A number of worthy films were up for Oscars this year, including Ryusuke Hamaguchi’s “Drive My Car” and Paul Thomas Anderson’s “Licorice Pizza,” but as the ceremony dragged on for its three-and-a-half hour runtime, it became clear that poorly executed attempts at audience engagement and tone-deaf jokes made by hosts were all that ABC was interested in providing audiences.
Controversy plagued the show before the cameras started rolling, as ABC made the extremely controversial decision to cut eight categories from the live broadcast and present them in the Dolby Theater before the official ceremony started.
A slap in the face towards the hard below-the-line work that goes into making a motion picture, the winners were announced to the public through Twitter; they were eventually shown in a cut-down format in the middle of the ceremony. The relegation of these categories to a ‘second class’ ceremony made ABC’s feelings on the show clear—the Oscars exist as an opportunity for ABC to gain viewership, not to truly honor cinema.
Every decision during Sunday night’s show, including the de-televisation of certain categories, felt disrespectful towards the art and artists that the Academy was designed to honor.
During the seemingly endless stream of monologues during the night, hosts Amy Schumer, Regina Hall and Wanda Sykes continuously poked fun at having not seen certain Best Picture nominees, with Sykes even joking that certain films, including Netflix standout “The Power of the Dog,” were too boring to finish in one sitting.
This trend continued throughout the ceremony, with later jokes taking aim at the commercial failure of Ridley Scott’s “The Last Duel,” and one particularly painful bit by Schumer referring to renowned actress Kirsten Dunst, who was at the ceremony as a nominee for her performance in “The Power of the Dog,” as a seat-filler.
These unwarranted jabs at artists were rarely talked about by viewers after the show, however, as one particular event late in the evening seemed to dominate all future conversation regarding this year’s Oscars.
When presenting the award for Best Documentary Feature, which ended up going to Questlove’s amazing construction of previously buried footage of the Harlem Cultural Festival in “Summer of Soul,” comedian Chris Rock was given a joke regarding actress Jada Pinkett Smith’s shaved head, in which the comedian referred to Smith’s next picture as “G.I. Jane 2.”
J. Smith’s husband, Will, did not take kindly to this joke, as J. Smith has been extremely open with her struggles with alopecia and hair loss.

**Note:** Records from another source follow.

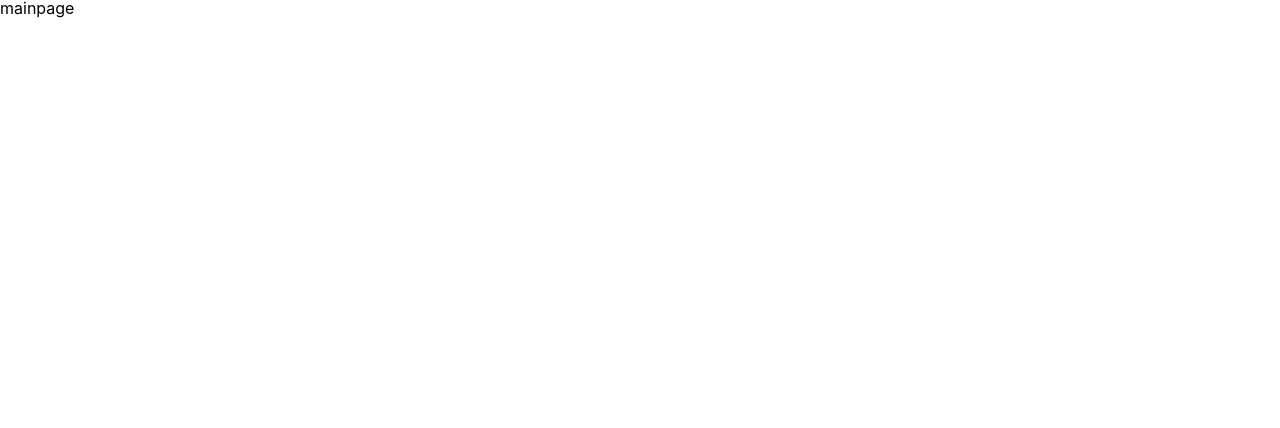
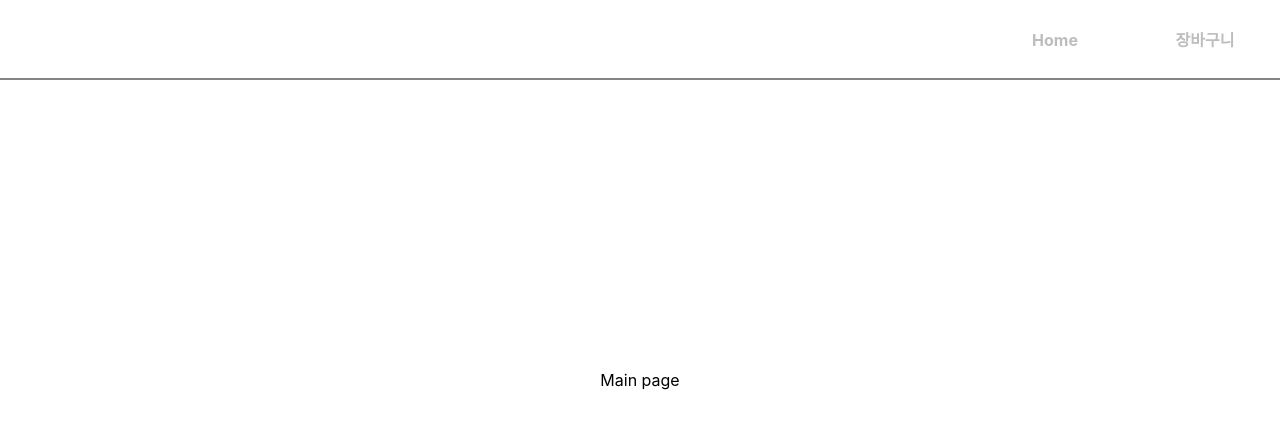
Before and after one commit to kjb9301/counter-test, a React (Create React App) app: page / in a window 1280 px wide. Shown: the top 428 px of the page. Built offline with nearby package versions, Linux system fonts and the light colour scheme.

Commit message:
style: Publishing layout for main page

```diff
--- /dev/null
+++ b/src/components/Header.tsx
@@ -0,0 +1,20 @@
+import React from 'react';
+import styled from 'styled-components';
+
+import Nav from './Nav';
+
+function Header() {
+  return (
+    <Wrapper>
+      <Nav />
+    </Wrapper>
+  );
+}
+
+const Wrapper = styled.header`
+  height: 80px;
+  padding: 15px 0;
+  border-bottom: 2px solid #848484;
+`;
+
+export default Header;
--- /dev/null
+++ b/src/components/Nav.tsx
@@ -0,0 +1,47 @@
+import React from 'react';
+import { Link } from 'react-router-dom';
+import styled from 'styled-components';
+
+import { menuInfo } from '../lib/utils/settings';
+
+function Nav() {
+  return (
+    <Wrapper>
+      <Menues>
+        {menuInfo.map((info) => {
+          return (
+            <Menu key={`menu-${info.id}`}>
+              <Link to={info.path}>{info.text}</Link>
+            </Menu>
+          );
+        })}
+      </Menues>
+    </Wrapper>
+  );
+}
+
+const Wrapper = styled.nav`
+  float: right;
+  height: 100%;
+`;
+
+const Menues = styled.ul`
+  display: flex;
+  height: inherit;
+`;
+
+const Menu = styled.li`
+  width: 150px;
+  line-height: 30px;
+  padding: 10px;
+  color: #bdbdbd;
+  text-align: center;
+  font-weight: bolder;
+
+  &:hover {
+    cursor: pointer;
+    color: #000000;
+  }
+`;
+
+export default Nav;
--- /dev/null
+++ b/src/lib/utils/settings.ts
@@ -0,0 +1,9 @@
+export const PATHS = {
+  main: '/',
+  basket: '/basket',
+};
+
+export const menuInfo = [
+  { id: 'home', path: PATHS.main, text: 'Home' },
+  { id: 'basket', path: PATHS.basket, text: '장바구니' },
+];
--- a/src/pages/main/index.tsx
+++ b/src/pages/main/index.tsx
@@ -1,7 +1,24 @@
 import React from 'react';
+import styled from 'styled-components';
+
+import Header from '../../components/Header';
 
 function MainPage() {
-  return <div>mainpage</div>;
+  return (
+    <>
+      <Header />
+      <Main>
+        <span>Main page</span>
+      </Main>
+    </>
+  );
 }
 
+const Main = styled.main`
+  height: 600px;
+  display: flex;
+  justify-content: center;
+  align-items: center;
+`;
+
 export default MainPage;
```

In response, W. Smith took to the stage to slap Rock, afterwards telling the comedian to “Keep [Jada’s] name out your [expletive] mouth.” In a controversial move, Smith was allowed to stay inside of the Dolby Theater, creating an uncomfortable environment that engulfed the remaining runtime of the show.
W. Smith would later go on to win the award for Best Actor for his portrayal of Richard Williams in “King Richard.” This, along with the subsequent standing ovation that W. Smith received after his acceptance speech, raised the ire of many celebrities, including Jim Carrey, who believed that W. Smith should have been escorted out of the theater for his actions, calling the Academy spineless.
The night was not a complete loss, however, as the ceremony still had quite a few bright spots. The first award of the night went to Ariana DeBose for her role as Anita in Steven Spielberg’s re-imagining of “West Side Story.” In her rousing acceptance speech, she expressed how her win on Sunday emphasized the idea that there is a place for those who Hollywood regularly excludes, a sentiment she personally experiences as a queer Afro-Latina woman.
In a similarly moving moment, “CODA” star Troy Kotsur, who is only the second deaf actor to win an Academy Award, thanked director Sian Heder for being a bridge between the deaf community and the hearing community. The film, a surprise smash out of Sundance, went on to win Best Picture.
Despite these bright spots, ABC’s televisation of the 94th Academy Awards singled in on attaining viewership rather than celebrating the best of the year in cinema. This awards show won’t be winning any awards.